**Task objective**: Where does the string "DrawPanelWithCompute" appear in the records? Copy every line that contains it.

Exercise data Start Marker

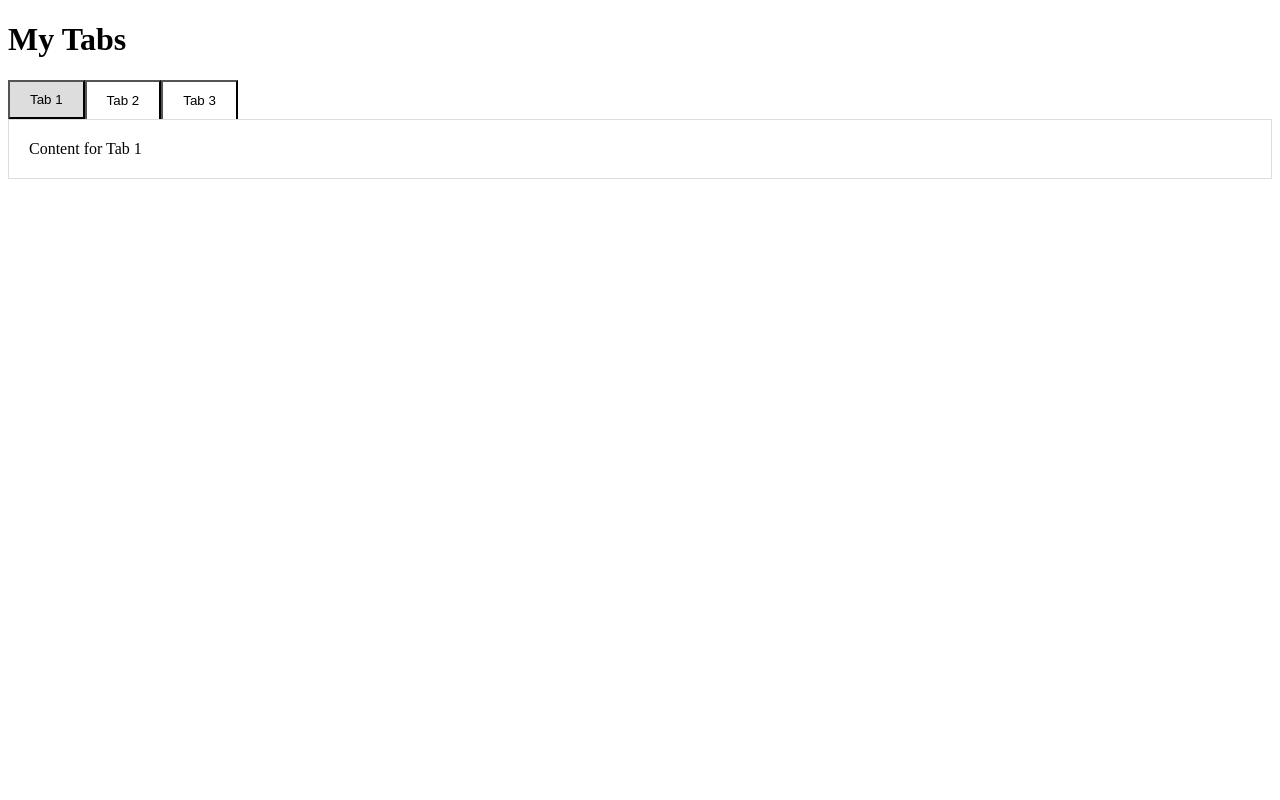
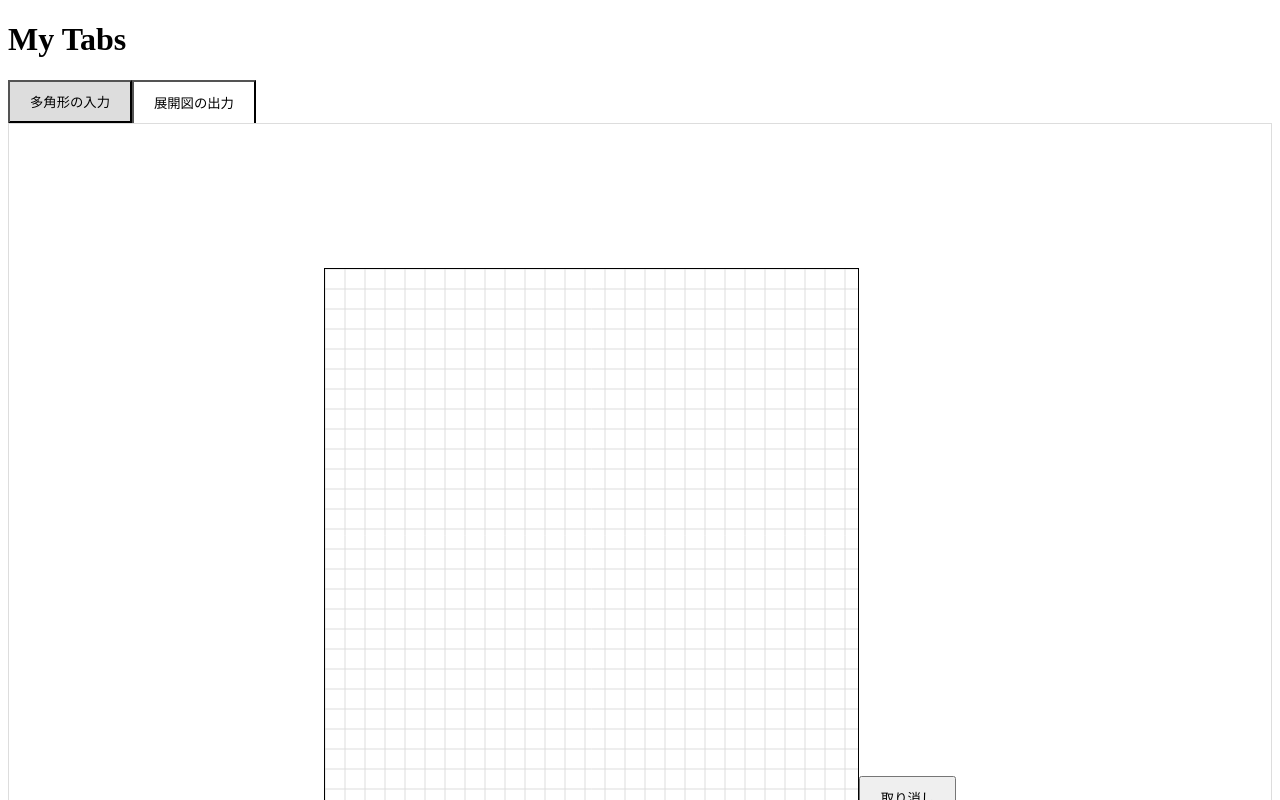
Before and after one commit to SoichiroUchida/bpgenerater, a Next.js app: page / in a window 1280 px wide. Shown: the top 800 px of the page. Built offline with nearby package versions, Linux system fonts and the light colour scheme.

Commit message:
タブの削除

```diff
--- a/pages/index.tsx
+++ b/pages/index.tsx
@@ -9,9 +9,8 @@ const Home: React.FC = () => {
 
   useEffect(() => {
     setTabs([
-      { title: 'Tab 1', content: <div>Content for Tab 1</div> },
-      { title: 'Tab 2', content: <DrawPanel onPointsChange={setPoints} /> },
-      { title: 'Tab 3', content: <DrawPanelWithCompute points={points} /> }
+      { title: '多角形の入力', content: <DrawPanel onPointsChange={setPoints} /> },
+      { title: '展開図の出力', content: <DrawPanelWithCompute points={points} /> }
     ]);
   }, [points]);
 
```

Exercise data End Marker

**Finished exercise**:
-      { title: 'Tab 3', content: <DrawPanelWithCompute points={points} /> }
+      { title: '展開図の出力', content: <DrawPanelWithCompute points={points} /> }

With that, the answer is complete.